It's always of note when a Horse of the Year's first crop comes to market. But it's even more significant this year when it's 2005 Horse of Year Saint Liam's only crop.
Saint Liam, 2005 Horse of the Year and champion older male, was euthanized in August 2006 after suffering a fracture to his left hind leg while being led to his paddock at William S. Farish’s Lane’s End Farm near Versailles, Ky., where he was standing his first season at stud. Owned by William Warren Jr. and his wife, Suzanne, Saint Liam’s lone crop yielded 96 foals.
“I am very positive about his offspring,” Warren said. “He was a great champion, and I am looking forward to watching his runners on the racetrack. Of the yearlings I have seen, they tend to look a lot like Saint Liam. I hope his offspring can and will carry on his legacy.”
Last fall, Warren privately purchased six weanlings by Saint Liam—four colts and two fillies privately. Included in his purchases was colt out of multiple graded-stakes winner Gold Mover (by Gold Fever), a colt out of Foolishly (by Broad Brush), a colt out of Miss Golden Circle (by Crafty Prospector), a colt out of Great Connection (by Dayjur), a filly out of Danzig’s Dreamer (by Rubiano), and the filly American Heritage out of Liberty Flag (by Kingmambo).
“I am still in the market to look at and possibly purchase more (Saint Liam yearlings),” said Warren, who will not attend the Fasig-Tipton Kentucky July yearling sale in person, but will have representatives looking at the two fillies and one colt that have been cataloged for the July 14-15 auction. Warren does plan to attend the Fasig-Tipton Saratoga August yearling sale, which will offer four offspring by Saint Liam.
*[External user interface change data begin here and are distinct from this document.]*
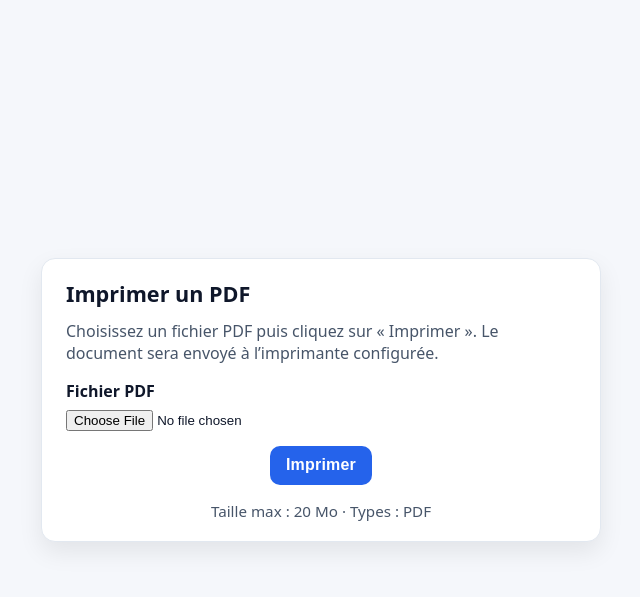
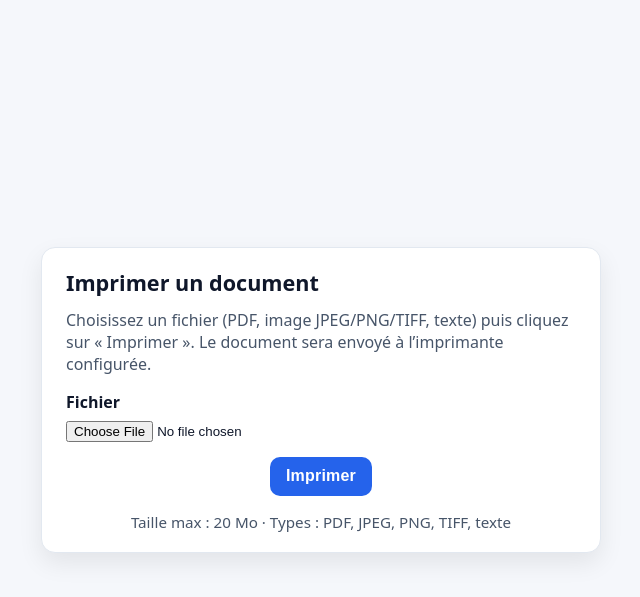
Before and after one commit to painteau/WebPrint, a PHP site: page / in a window 1280 px wide. Shown: the top 597 px of the page, without its empty margins (319-959 px from the left). Run offline with PHP 8.4, Linux system fonts and the light colour scheme.

Commit message:
feat: support multiple file types for printing
add support for additional file formats (JPEG, PNG, TIFF, text) in printing functionality
update UI to reflect supported file types and modify file extension handling

```diff
--- a/app/config.php
+++ b/app/config.php
@@ -14,5 +14,14 @@ return [
     'cups_port'          => 631,
     'api_token'          => 'CHANGE_ME_SECRET_TOKEN',
     'max_file_size_mb'   => 20,
-    'allowed_mime_types' => ['application/pdf'],
+    'allowed_mime_types' => [
+        'application/pdf',
+        'application/postscript',
+        'image/jpeg',
+        'image/png',
+        'image/tiff',
+        'text/plain',
+        'image/pwg-raster',
+        'image/urf',
+    ],
 ];
--- a/index.php
+++ b/index.php
@@ -22,10 +22,21 @@ if ($_SERVER['REQUEST_METHOD'] === 'POST') {
                 $mime = $finfo->file($file['tmp_name']);
                 $allowed = $config['allowed_mime_types'] ?? ['application/pdf'];
                 if ($mime === false || !in_array($mime, $allowed, true)) {
-                    $message = 'Type de fichier invalide (PDF requis)';
+                    $message = 'Type de fichier invalide';
                 } else {
                     $tmpDir = sys_get_temp_dir();
-                    $tmpName = 'print_' . time() . '_' . bin2hex(random_bytes(4)) . '.pdf';
+                    $map = [
+                        'application/pdf' => '.pdf',
+                        'application/postscript' => '.ps',
+                        'image/jpeg' => '.jpg',
+                        'image/png' => '.png',
+                        'image/tiff' => '.tiff',
+                        'text/plain' => '.txt',
+                        'image/pwg-raster' => '.pwg',
+                        'image/urf' => '.urf',
+                    ];
+                    $ext = $map[$mime] ?? '.bin';
+                    $tmpName = 'print_' . time() . '_' . bin2hex(random_bytes(4)) . $ext;
                     $dest = $tmpDir . DIRECTORY_SEPARATOR . $tmpName;
                     if (!@move_uploaded_file($file['tmp_name'], $dest)) {
                         $message = 'Impossible de déplacer le fichier';
@@ -54,12 +65,12 @@ if ($_SERVER['REQUEST_METHOD'] === 'POST') {
  </head>
 <body>
 <main class="card">
-    <h1>Imprimer un PDF</h1>
-    <p class="help">Choisissez un fichier PDF puis cliquez sur « Imprimer ». Le document sera envoyé à l’imprimante configurée.</p>
+    <h1>Imprimer un document</h1>
+    <p class="help">Choisissez un fichier (PDF, image JPEG/PNG/TIFF, texte) puis cliquez sur « Imprimer ». Le document sera envoyé à l’imprimante configurée.</p>
 
     <form method="post" enctype="multipart/form-data">
-        <label for="file">Fichier PDF</label>
-        <input id="file" name="file" type="file" accept="application/pdf" required>
+        <label for="file">Fichier</label>
+        <input id="file" name="file" type="file" accept="application/pdf,image/jpeg,image/png,image/tiff,text/plain" required>
         <div class="actions">
             <button type="submit">Imprimer</button>
         </div>
@@ -70,7 +81,7 @@ if ($_SERVER['REQUEST_METHOD'] === 'POST') {
     <?php endif; ?>
 
     <footer>
-        Taille max : <?= (int)($config['max_file_size_mb'] ?? 10) ?> Mo · Types : PDF
+        Taille max : <?= (int)($config['max_file_size_mb'] ?? 10) ?> Mo · Types : PDF, JPEG, PNG, TIFF, texte
     </footer>
 </main>
 </body>
```
Also changed, not shown: api.php (+13 -2 lines).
The first yearlings by Saint Liam were offered at the 2008 Keeneland January mixed sale. Of the two fillies and two colts that went through the ring, three were sold for $770,000 to average $256,667. Included was the highest-priced yearling at the auction, a filly out of the Deputy Minister mare Ministrada that was purchased by Tommy Van Meter of Eaton Sales for $475,000 from the consignment of Robert Courtney, agent.
His first crop of weanlings sold at public auction in 2007 averaged $101,500, from the three colts and four fillies to sell publicly.
A son of the deceased stallion Saint Ballado, Saint Liam earned championship honors following a win in the 1 1/4-mile Breeders’ Cup Classic – Powered by Dodge (gr. I). His other three wins that year also came in grade I stakes: the Donn and Stephen Foster Handicaps, and the Woodward Stakes. He ended his racing career with nine wins and six seconds from 20 starts and earnings of $4,456,995.
Bred in Kentucky by Edward P. Evans, Saint Liam was produced from the Quiet Americanmare Quiet Dance.
Saint Liam isn’t the first stallion to die early in his career. Sheikh Mohammed’s European champion Dubai Millennium died in 2001 of grass sickness while standing his first season at the sheikh’s Dalham Hall Stud near Newmarket, England. His sole crop of 54 foals included English and Irish champion Dubawi , who is standing stud at Darley in Ireland.
Sheikh Mohammed purchased the majority of Dubai Millennium’s foals privately. Three--two colts and one filly--were offered as yearlings at public auction. They averaged $1,692,616.
Shergar, an English and Irish champion for the Aga Khan, is another stallion who serviced only one book of mares. He stood in 1982 at Ballymany Stud in Ireland before being kidnapped. He is presumed dead. His first crop produced English champion Maysoon and Irish and Australian group I winner Authaal.